The “Show Me State” of MISSOURI – so called because of the supposed scepticism of the typical Missourian – boasts two significant cities: St Louis is midway down the state’s eastern fringe along the Mississippi River; Kansas City, astride the Missouri River, sits almost directly across on the western border. These mid-size metropolises are linked by I-70, but there’s not much to excite visitors in between. In contrast, the southern part of the state features the beautiful hillsides, streams and ragged lakes of the Ozark Mountains, as well as the booming tourist haven of Branson. In the east, small river towns such as Hannibal do their best to brighten the course of the muddy Mississippi; St Joseph, about fifty miles north of Kansas City, is one of the state’s most richly historical communities.
Although the first French colonists honoured the claims of local Native Americans, once the area was sold to the US in 1803 as part of the Louisiana Purchase, the natives were driven west by a great rush of settlers; throughout the 1840s and 1850s, immigrants from Germany and Ireland flooded into eastern Missouri. Although these new residents outnumbered their pro-slavery predecessors – thereby swinging the balance in favour of remaining in the Union during the Civil War – Confederate guerrilla forces attracted considerable support among slave-owners in the western part of the state. At the same time, both St Louis and St Joseph established themselves as important gateways to the West.Read More
- St Louis
The Ozark Mountains
The Ozark Mountains
South of Kansas City, there’s little to see before the Ozark Mountains. Occupying most of southern Missouri and northern Arkansas, the area remained frontier territory until timber companies moved in at the end of the nineteenth century. When they moved on, the hill-dwellers were left to eke out a living from the denuded terrain; severe droughts forced many to leave for the cities.

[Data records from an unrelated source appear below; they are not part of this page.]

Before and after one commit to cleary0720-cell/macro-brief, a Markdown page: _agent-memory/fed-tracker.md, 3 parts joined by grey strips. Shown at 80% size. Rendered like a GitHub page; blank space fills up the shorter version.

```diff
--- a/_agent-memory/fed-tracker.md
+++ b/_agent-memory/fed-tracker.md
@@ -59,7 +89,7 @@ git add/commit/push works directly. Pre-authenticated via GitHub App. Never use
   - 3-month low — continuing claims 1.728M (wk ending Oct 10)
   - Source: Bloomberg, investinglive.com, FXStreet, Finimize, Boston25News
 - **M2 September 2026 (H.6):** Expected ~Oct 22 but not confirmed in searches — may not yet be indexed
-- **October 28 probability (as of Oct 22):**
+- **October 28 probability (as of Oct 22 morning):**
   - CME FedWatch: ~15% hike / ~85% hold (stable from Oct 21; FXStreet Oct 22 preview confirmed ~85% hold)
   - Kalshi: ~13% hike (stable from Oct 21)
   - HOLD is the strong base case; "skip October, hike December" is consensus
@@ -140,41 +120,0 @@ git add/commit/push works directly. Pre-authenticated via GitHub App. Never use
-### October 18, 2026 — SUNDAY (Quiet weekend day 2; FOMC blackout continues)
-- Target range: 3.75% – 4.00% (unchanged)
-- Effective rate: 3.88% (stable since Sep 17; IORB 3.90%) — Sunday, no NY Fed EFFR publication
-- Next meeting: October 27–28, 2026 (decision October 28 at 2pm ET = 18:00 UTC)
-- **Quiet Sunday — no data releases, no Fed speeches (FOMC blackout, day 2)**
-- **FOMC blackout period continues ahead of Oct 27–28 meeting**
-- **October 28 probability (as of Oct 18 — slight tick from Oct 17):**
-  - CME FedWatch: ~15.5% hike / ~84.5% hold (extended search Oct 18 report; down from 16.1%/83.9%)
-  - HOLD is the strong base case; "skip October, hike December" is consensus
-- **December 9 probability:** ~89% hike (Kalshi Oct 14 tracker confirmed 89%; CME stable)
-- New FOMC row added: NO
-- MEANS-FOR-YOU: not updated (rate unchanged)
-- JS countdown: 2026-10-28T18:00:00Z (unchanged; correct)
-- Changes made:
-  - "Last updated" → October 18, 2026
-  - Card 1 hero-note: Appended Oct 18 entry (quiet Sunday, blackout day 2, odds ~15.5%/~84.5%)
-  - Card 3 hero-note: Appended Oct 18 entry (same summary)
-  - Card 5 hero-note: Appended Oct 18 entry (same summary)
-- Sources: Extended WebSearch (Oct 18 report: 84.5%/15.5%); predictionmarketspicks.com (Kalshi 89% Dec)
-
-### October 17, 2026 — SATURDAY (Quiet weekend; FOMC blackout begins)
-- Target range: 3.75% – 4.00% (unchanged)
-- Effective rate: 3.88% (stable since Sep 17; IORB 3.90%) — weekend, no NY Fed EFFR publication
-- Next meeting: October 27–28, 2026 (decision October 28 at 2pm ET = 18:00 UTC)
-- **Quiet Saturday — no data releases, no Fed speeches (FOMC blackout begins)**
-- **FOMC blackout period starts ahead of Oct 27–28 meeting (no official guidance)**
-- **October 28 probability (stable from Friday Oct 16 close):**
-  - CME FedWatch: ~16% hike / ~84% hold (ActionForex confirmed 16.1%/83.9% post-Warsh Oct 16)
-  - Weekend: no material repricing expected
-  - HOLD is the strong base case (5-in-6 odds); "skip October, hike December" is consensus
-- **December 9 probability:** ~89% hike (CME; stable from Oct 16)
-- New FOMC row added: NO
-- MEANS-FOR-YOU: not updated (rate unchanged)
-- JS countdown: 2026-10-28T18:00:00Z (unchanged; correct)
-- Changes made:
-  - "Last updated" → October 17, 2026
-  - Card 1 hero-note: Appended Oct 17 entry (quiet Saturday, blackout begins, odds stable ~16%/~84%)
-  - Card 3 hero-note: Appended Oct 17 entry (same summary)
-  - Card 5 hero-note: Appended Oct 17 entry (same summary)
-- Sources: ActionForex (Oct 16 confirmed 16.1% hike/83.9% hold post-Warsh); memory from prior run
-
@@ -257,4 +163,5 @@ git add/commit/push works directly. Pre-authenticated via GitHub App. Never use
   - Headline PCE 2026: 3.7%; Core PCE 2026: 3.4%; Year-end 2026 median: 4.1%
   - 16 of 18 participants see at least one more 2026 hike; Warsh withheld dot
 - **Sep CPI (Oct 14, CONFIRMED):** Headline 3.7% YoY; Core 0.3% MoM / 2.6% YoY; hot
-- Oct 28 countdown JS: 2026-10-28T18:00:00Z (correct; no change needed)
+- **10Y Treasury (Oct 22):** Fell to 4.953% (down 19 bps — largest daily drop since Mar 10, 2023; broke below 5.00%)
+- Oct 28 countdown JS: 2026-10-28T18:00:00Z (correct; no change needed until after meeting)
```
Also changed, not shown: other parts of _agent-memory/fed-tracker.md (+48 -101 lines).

For those who stayed, fishing resorts and tourist attractions supply some work, though the region remains poor. None of the Ozark peaks are particularly high, though the roads through them switch, dip, climb and swerve to provide views of steep hillsides thick with oak, elm, hickory and redbud, particularly resplendent in autumn. Springfield is the region’s main city, 130 miles south of Kansas City, but the toothless resort and entertainment town of Branson is more popular by far.